In a typical workshop the optional in-browser episode is not taught. But if you intend to teach it:
Mirror a fresh https://github.com/coderefinery/example-project from https://github.com/bast/example-project.
Do not just fork it since it can confuse users sending pull requests.
The whole lesson covers why you would use git, how to use it, and practical tips. The earlier lessons are long, the later ones go quite fast.
The “Basics” section is the core of how to use git, and from there sections do just what they say. “Basics”, “Branching and merging”, and “Conflict resolution” are the shortest basics of git (collaboration is another lesson).
“Motivation”, “Basics” and “Sharing repositories online” is the shortest path to a single-user Dropbox-like usage.
If your audience doesn’t need to be taught the “how” and only the “why”, you can present sections “Motivation” and “Tips”, which should explain the high-level picture, and they should use git better, if they already know the basics.
Optional sections: For a complete beginner exposed to version control the half day schedule is too long. These section can be skipped:
“Using the Git staging area” can be skipped but is somewhat useful. It would also make a good homework or advanced assignment.
“Git under the hood” can be skipped if time is tight - it is not important to typical use.
The short section “Sharing repositories online GitHub” is here to give people a very simple taste of remote mirroring, and can be skipped we are exposed to GitHub in another lesson on the same afternoon. Otherwise it can be skipped or moved to another module.
The “In-browser session” can be taught to audiences who need to be able to commit to existing repositories (e.g. documentation, webpages, …) but may not want to use command line.
We use screenshots from a violent video game in the section on conflict resolution, but it should be emphasized that conflicts are a good thing since otherwise collaborators would overwrite each other’s changes. Git saves us from this situation by producing conflicts.
Key lesson is how to find when something is broken or what commit has broken the code.
It can be useful to emphasize that it
can be really valuable to be able to search through the history of a project
efficiently to find when bugs were introduced or when something changed and
Also show that
git blame and
git show are available
on GitHub and GitLab.

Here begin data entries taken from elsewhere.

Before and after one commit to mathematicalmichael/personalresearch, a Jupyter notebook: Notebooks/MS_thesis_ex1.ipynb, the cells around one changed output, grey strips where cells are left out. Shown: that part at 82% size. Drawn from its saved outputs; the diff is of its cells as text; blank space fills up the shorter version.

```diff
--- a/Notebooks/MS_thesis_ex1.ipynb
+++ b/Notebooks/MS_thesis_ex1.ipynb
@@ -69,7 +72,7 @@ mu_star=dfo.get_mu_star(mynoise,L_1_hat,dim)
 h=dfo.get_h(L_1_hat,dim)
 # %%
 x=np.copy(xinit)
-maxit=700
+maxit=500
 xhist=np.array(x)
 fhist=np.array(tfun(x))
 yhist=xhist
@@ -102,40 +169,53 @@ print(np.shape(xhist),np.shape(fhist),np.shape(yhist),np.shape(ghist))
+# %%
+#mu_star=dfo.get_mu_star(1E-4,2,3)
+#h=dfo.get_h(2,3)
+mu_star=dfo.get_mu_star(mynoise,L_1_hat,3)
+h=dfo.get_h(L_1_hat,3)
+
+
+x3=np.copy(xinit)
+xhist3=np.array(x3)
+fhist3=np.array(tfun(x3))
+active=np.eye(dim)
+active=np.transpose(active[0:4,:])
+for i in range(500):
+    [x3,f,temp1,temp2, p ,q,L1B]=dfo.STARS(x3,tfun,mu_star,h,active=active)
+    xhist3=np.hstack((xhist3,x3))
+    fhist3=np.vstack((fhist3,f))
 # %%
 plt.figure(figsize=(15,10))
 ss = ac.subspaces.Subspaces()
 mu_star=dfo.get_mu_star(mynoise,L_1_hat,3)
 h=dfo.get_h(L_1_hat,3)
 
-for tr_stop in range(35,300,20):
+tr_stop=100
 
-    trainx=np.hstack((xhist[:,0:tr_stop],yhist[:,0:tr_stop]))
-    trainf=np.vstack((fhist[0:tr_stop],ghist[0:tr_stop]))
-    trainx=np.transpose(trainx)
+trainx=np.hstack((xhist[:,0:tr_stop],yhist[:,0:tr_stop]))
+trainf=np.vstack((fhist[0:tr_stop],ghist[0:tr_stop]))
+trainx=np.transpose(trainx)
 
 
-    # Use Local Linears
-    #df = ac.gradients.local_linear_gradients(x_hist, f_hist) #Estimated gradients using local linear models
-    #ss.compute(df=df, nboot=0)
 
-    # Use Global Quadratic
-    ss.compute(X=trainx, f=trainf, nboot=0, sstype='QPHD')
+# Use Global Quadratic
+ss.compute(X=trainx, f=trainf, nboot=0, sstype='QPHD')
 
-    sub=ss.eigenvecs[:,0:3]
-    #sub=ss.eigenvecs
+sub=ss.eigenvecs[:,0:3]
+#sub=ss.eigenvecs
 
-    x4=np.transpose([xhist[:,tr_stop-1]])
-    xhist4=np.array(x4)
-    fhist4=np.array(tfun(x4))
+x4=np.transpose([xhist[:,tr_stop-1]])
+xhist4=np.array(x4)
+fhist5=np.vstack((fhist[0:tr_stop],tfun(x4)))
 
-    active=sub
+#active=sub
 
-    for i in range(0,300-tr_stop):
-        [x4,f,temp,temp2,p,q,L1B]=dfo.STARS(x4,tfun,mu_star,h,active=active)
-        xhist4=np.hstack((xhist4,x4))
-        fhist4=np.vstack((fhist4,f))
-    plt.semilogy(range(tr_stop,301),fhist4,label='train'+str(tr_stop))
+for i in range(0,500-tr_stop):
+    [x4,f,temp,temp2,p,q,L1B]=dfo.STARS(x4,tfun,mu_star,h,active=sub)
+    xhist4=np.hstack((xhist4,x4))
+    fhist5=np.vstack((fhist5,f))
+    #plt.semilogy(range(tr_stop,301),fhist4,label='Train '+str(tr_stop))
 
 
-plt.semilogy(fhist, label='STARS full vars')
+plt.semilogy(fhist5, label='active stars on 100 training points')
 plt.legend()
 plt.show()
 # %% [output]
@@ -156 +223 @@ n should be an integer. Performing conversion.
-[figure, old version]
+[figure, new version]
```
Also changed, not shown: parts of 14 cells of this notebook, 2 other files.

git blame and
git bisect the “when” is more important than “who”. It is not
to blame anybody but rather to find out whether published results are affected.
Discuss how one would find out this information without version control.
Questions to involve participants:
git bisect exercise:
Learners may get stuck in the
git bisect exercise if they incorrectly assign a commit
as bad or good.
To leave the bisect mode and return to the commit before
git bisect start was issued,
one can do
$ git bisect reset
and start over if needed.
It is better to demonstrate the commands live and type-along. Ideally connecting to examples discussed earlier.
The screencasting (shell window cheatsheet) hints have been moved to the presenting manual.
Create a “cheatsheet” on the board as you go . After each command is introduced, write it on the board. After each module, make sure you haven’t forgotten anything. Re-create and expand in future git lessons. One strategy is:
commit, etc. See the visual cheat sheet below.
You can get inspired by http://www.ndpsoftware.com/git-cheatsheet.html to make your cheatsheet, but if you show this make it clear there are far, far more commands on there than you need to know right now., and it’s probably too confusing to use after this course. But, the idea of commands moving from the “working dir”, “staging area”, “commits”, etc is good.
Draw the standard commit graphs on the board early on - you know, the
thing in all the diagrams. Keep it updated all the time. After the
first few samples, you can basically keep using the same graph the
whole lesson. When you are introducing new commands, explain and
update the graph first, then run
git graph, then do the command,
then look at
git graph again.
git diff, and
git graph (our alias) before and
after every command until you get used to things. These give you a clear view
into what is going on, the key to knowing what you are doing. Even
after you are used to things… anytime you do something you do
infrequently, it’s good to check.
git graph is a direct representation of what we are drawing on the
board and should constantly be compared to it.
git add something, it’s almost impossible to lose it.
This is used all the time, for example once you commit or even add
it is hard to lose. Commit before you merge or rebase. And so on.
You probably have a highly optimized bash and git environment - one
that is different from students. Move
of the way before you start so that your environment is identical to
what students have.
The discussion Git vs. Subversion and Git vs. Mercurial in the Motivation section is useful to have in the written material but should be skipped during the lesson unless there are questions.
Typically only very few learners have background in Subversion or Mercurial and the risk is to “waste” 10 minutes on a discussion that nobody can relate to and benefit from.